"Like all our tax incentives, they [had] a fixed tenure, in this case, of five years,” Ng Nam Sin, assistant managing director of the MAS, told an audience at an Islamic finance event in Singapore on Tuesday morning.
“It is useful to note that Islamic Finance activities will continue to be incentivised, alongside conventional finance activities, under our other existing schemes,” he added.
“The lapsing of the two incentives is thus no reflection of MAS’ continuing commitment to develop Islamic financial services in Singapore.”
Ng went on to stress that Singapore’s “proposition” for the Islamic finance industry had to be about more than “just tax advantage”.

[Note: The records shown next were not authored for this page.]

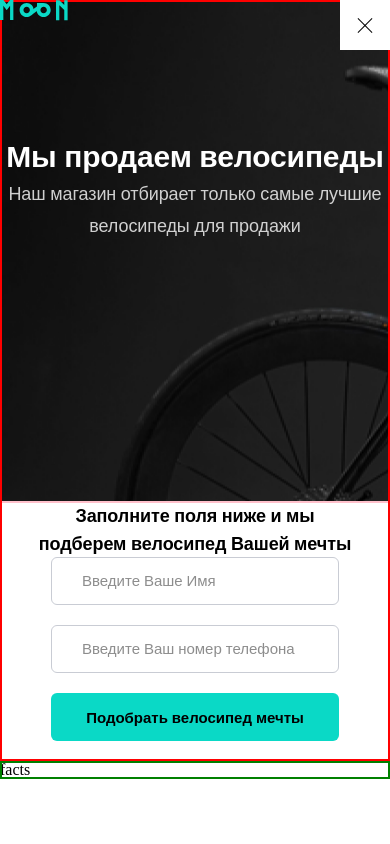
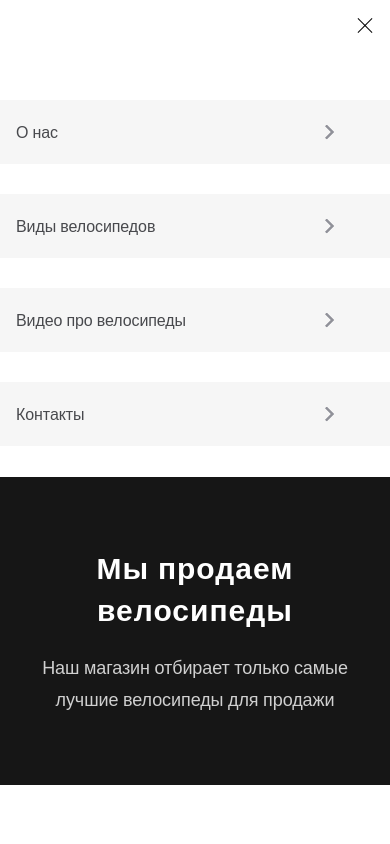
Before and after one commit to udjin89/Bicycle, a plain HTML site: page source/index.html in a window 390 px wide. Both pictures are taken after a click on the button 365 px from the left and 25 px from the top of the page. Shown: the top 844 px of the page. Drawn offline with nearby package versions, Linux system fonts and the light colour scheme; files that its build step writes are made by us from their sources.

Commit message:
header, navigation, PP v1.0

```diff
--- a/source/index.html
+++ b/source/index.html
@@ -14,7 +14,7 @@
 
 <body class="page__body">
   <header class="header">
-    <div class="menu container-slim">
+    <div class="menu menu--open container-slim">
       <a class="logo" href="#">
         <svg width="68" height="21" viewBox="0 0 68 21" fill="none" xmlns="http://www.w3.org/2000/svg">
           <path
@@ -35,7 +35,7 @@
           <rect x="37" y="3" width="6" height="4" fill="#0AD9C6" />
         </svg>
       </a>
-      <nav class="navigation navigation--open">
+      <nav class="navigation navigation--open navigation--no-js">
         <ul class="navigation__list">
           <li class="navigation__item">
             <a class="navigation__link" href="#">О нас</a>
@@ -51,11 +51,12 @@
           </li>
         </ul>
       </nav>
-      <button class="toggle toggle--open">
+      <button class="toggle toggle--off">
         <span></span>
       </button>
     </div>
     <div class="header__main container-slim">
+
       <div class="header__description">
         <h1>Мы продаем велосипеды</h1>
         <p>Наш магазин отбирает только самые лучшие велосипеды для продажи</p>
@@ -76,6 +77,7 @@
 
         </form>
       </div>
+
     </div>
     </div>
   </header>
--- a/source/js/main.js
+++ b/source/js/main.js
@@ -1,7 +1,27 @@
 const toggle = document.querySelector('.toggle');
+const menu = document.querySelector('.menu');
+const menuNav = document.querySelector('.navigation');
 
+// No-js menu
+toggle.classList.remove('toggle--off');
+menu.classList.remove('menu--open');
+menuNav.classList.remove('navigation--open');
+menuNav.classList.remove('navigation--no-js');
+
+// Кнопка гамбургер
 if (toggle) {
   toggle.addEventListener('click', (evt) => {
-    (toggle.classList.contains('is-active') === true) ? toggle.classList.remove('is-active') : toggle.classList.add('is-active');
+    (toggle.classList.contains('is-active') === true) ? closeMenu() : openMenu();
   });
 }
+
+function openMenu() {
+  toggle.classList.add('is-active');
+  menuNav.classList.add('navigation--open');
+  menu.classList.add('menu--open');
+}
+function closeMenu() {
+  toggle.classList.remove('is-active');
+  menuNav.classList.remove('navigation--open');
+  menu.classList.remove('menu--open');
+}
--- a/source/sass/block/form-request.scss
+++ b/source/sass/block/form-request.scss
@@ -1,11 +1,17 @@
 .form-request {
+  margin-top: 20px;
+
   @include tablet {
+    margin-top: 30px;
     display: flex;
     flex-direction: column;
     align-items: center;
     background-color: $white;
   }
 
+  @include mobile {
+    margin-top: 20px;
+  }
 }
 
 .form-request input {
@@ -28,9 +34,10 @@
 
   @include tablet {
     max-width: 321px;
+    padding-left: 25px;
   }
 
-  @include tablet {
+  @include mobile {
     width: 288px;
   }
 }
@@ -51,7 +58,7 @@
     width: 321px;
   }
 
-  @include tablet {
+  @include mobile {
     width: 288px;
   }
 }
--- a/source/sass/block/form.scss
+++ b/source/sass/block/form.scss
@@ -1,13 +1,18 @@
 .form {
-  outline: 2px solid pink;
-  outline-offset: -2px;
+
   margin-top: 260px;
   width: 327px;
 
   @include tablet {
     // margin: 150px auto 0px auto;
+    margin-top: 80px;
+    padding-top: 70px;
     width: 100%;
     background-color: $white;
+  }
+
+  @include mobile {
+    margin-top: 70px;
   }
 }
 
@@ -24,9 +29,13 @@
   color: $white;
 
   @include tablet {
-    width: 327px;
+    max-width: 327px;
     margin: 0 auto;
     font-size: 18px;
     color: $black;
   }
+
+  @include mobile {
+    padding: 0 16px;
+  }
 }
--- a/source/sass/block/header.scss
+++ b/source/sass/block/header.scss
@@ -1,49 +1,42 @@
 .header {
-  outline: 2px solid pink;
-  outline-offset: -2px;
-
   min-height: 825px;
 
+  @include tablet {}
+
+  @include mobile {}
+
+  background-color: $dark;
+  background-image: url('../img/background/bike.jpg');
+  background-repeat: no-repeat;
+  background-size: cover;
+
+  @include retina {
+    background-image: url('../img/background/bike@2x.jpg');
+  }
+
   @include tablet {
-    outline: 2px solid lawngreen;
-    min-height: 683px;
+    min-height: 0px;
+    max-height: fit-content;
+    background-image: url('../img/background/bike-tablet.jpg');
+    // min-height: 344px;
+    background-size: 100%;
+    // background-repeat: no-repeat;
+    // background-position-x: 0;
+    // background-position-y: 0;
+
+    @include retina {
+      background-image: url('../img/background/bike-tablet@2x.jpg');
+    }
   }
 
   @include mobile {
-    outline: 2px solid red;
+    background-image: url('../img/background/bike-mobile.jpg');
+    background-size: 100%;
+
+    @include retina {
+      background-image: url('../img/background/bike-mobile@2x.jpg');
+    }
   }
-
-  background-color: $dark;
-  background-image: url("../img/background/bike.jpg");
-  background-repeat: no-repeat;
-  // background-position-x: -240px;
-  background-size: cover;
-
-  @include retina {
-    background-image: url("../img/background/bike@2x.jpg");
-  }
-
-  // @include tablet {
-  //   background-image: url("../img/background/promo-background-tablet.jpg");
-  //   min-height: 344px;
-  //   background-size: cover;
-  //   background-repeat: no-repeat;
-  //   background-position-x: 0;
-  //   background-position-y: 0;
-
-  //   @include retina {
-  //     background-image: url("../img/background/promo-background-tablet@2x.jpg");
-  //   }
-  // }
-
-  // @include mobile {
-  //   background-image: url("../img/background/promo-mobile-background.jpg");
-  //   background-size: 100% 236px;
-
-  //   @include retina {
-  //     background-image: url("../img/background/promo-mobile-background@2x.jpg");
-  //   }
-  // }
 }
 
 .header__main {
@@ -53,6 +46,8 @@
   @include tablet {
     display: block;
   }
+
+  @include mobile {}
 }
 
 .header__description {
@@ -61,31 +56,44 @@
   @include tablet {
     margin-top: 85px;
   }
+
+  @include tablet {
+    margin-top: 70px;
+  }
 }
 
 .header__description h1 {
   margin: 0;
   padding: 0;
-
+  margin-top: 45px;
   font-family: 'OpenSans', 'Arial', sans-serif;
   font-style: normal;
   font-weight: 700;
   font-size: 46px;
   line-height: 64px;
-  letter-spacing: -0.005em;
+  // letter-spacing: -0.005em;
+  letter-spacing: 1px;
   color: $white;
   max-width: 393px;
+  text-align: left;
 
   @include tablet {
+    margin-top: 80px;
     font-size: 30px;
     line-height: 42px;
     text-align: center;
     max-width: 100%;
   }
+
+  @include mobile {
+    margin-top: 60px;
+    padding: 0 16px;
+  }
 }
 
 .header__description p {
   margin: 0;
+  margin-top: 24px;
   padding: 0;
   font-family: 'OpenSans', 'Arial', sans-serif;
   font-style: normal;
@@ -102,5 +110,10 @@
     max-width: 435px;
     text-align: center;
     margin: 0 auto;
+    margin-top: 20px;
+  }
+
+  @include mobile {
+    padding: 0 16px;
   }
 }
--- a/source/sass/block/logo.scss
+++ b/source/sass/block/logo.scss
@@ -1,9 +1,10 @@
 .logo {
   position: absolute;
-  top: 260px;
+  top: 320px;
 
   @include tablet {
     position: initial;
-
+    margin-top: 25px;
+    margin-left: 20px;
   }
 }
--- a/source/sass/block/menu.scss
+++ b/source/sass/block/menu.scss
@@ -6,6 +6,17 @@
 
   @include tablet {
     flex-direction: row;
+
   }
 
 }
+
+.menu--open {
+  @include tablet {
+    .logo {
+      display: none;
+    }
+
+    background-color: $white;
+  }
+}
--- a/source/sass/block/navigation.scss
+++ b/source/sass/block/navigation.scss
@@ -9,12 +9,17 @@
 
   &--open {
     @include tablet {
-      // display: flex;
+      display: block;
     }
+  }
+
+  &--no-js {
+    display: block;
   }
 }
 
 .navigation__list {
+  width: 100%;
   display: flex;
   justify-content: space-between;
   list-style: none;
@@ -33,14 +38,60 @@
 
 }
 
-.navigation__item {
-  &:not(:last-child) {
-    margin-right: 135px;
+.navigation--no-js,
+.navigation--open {
+  @include tablet {
+    width: 100%;
+    padding-top: 100px;
+
+    .navigation__list {
+      display: block;
+      text-align: left;
+      background-color: $white;
+    }
+
+    .navigation__link {
+      color: $dark-grey;
+    }
   }
 }
 
+.navigation__item {}
+
 .navigation__link {
+  display: block;
   color: $white-opacity;
   text-decoration: none;
   white-space: nowrap;
+
+  padding-top: 21px;
+  padding-bottom: 9px;
+
+  &:not(:last-child) {
+    margin-right: 135px;
+
+    @include tablet {
+      margin-right: 0;
+    }
+  }
+
+  @include tablet {
+    position: relative;
+    padding: 16px 0 16px 16px;
+    background-color: #F6F6F6;
+    margin-bottom: 30px;
+
+    &::after {
+      position: absolute;
+      content: "";
+      width: 15px;
+      height: 15px;
+      top: 50%;
+      transform: translateY(-50%);
+      right: 50px;
+      background-image: url(../img/icon/arrow.svg);
+      background-repeat: no-repeat;
+      background-size: contain;
+    }
+  }
 }
--- a/source/sass/block/toggle.scss
+++ b/source/sass/block/toggle.scss
@@ -2,12 +2,17 @@
   display: none;
 
   @include tablet {
-    position: relative;
+    position: absolute;
+    right: 0;
     display: block;
     width: 50px;
     height: 50px;
     border: none;
     background-color: $green;
+  }
+
+  &--off {
+    display: none;
   }
 }
 
@@ -34,11 +39,11 @@
 }
 
 .toggle span::before {
-  top: -10px;
+  top: -8px;
 }
 
 .toggle span::after {
-  bottom: -10px;
+  bottom: -8px;
 }
 
 // ++++++++++++++++++++++++++++++++++++++++++=
--- a/source/sass/variables.scss
+++ b/source/sass/variables.scss
@@ -13,3 +13,4 @@ $green: #0AD9C6;
 $grey: rgba($color: $black, $alpha: 0.5);
 $medium-grey: rgba($color: $black, $alpha: 0.7);
 $special-grey: rgba(#1C1C1C, $alpha: 0.5);
+$dark-grey:#48494D;
```
Also changed, not shown: source/img/background/bike-mobile.jpg (added), source/img/background/bike-mobile@2x.jpg (added), source/img/background/bike-tablet.jpg (added), source/img/background/bike-tablet@2x.jpg (added).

Instead, he went on, the city-state’s success as a financial centre came from “its high standards of regulation; deep and liquid capital market, the presence of international buy side players, and a critical mass of financial intermediaries with expertise to address a wide range of financing needs”.
The global Islamic finance industry is now worth around US$1.3trn, while the sukuk issuance reached a record level in 2012, Ng noted, with demand for such financial products coming not only from the Muslim community but also from non-Muslim investors.
That said, Singapore is located near two major Islamic finance countries: Malaysia, which has established itself as Asia-Pacific's dominant Islamic finance centre, and Indonesia, which has the largest Muslim population of any country, at more than 200 million. Wealthy individuals from both these countries are among those who invest in Singapore's financial services industry.
Singapore has been involved in promoting the sector's growth since 2004, Ng said.
To read Ng's comments in full on the MAS website, click here.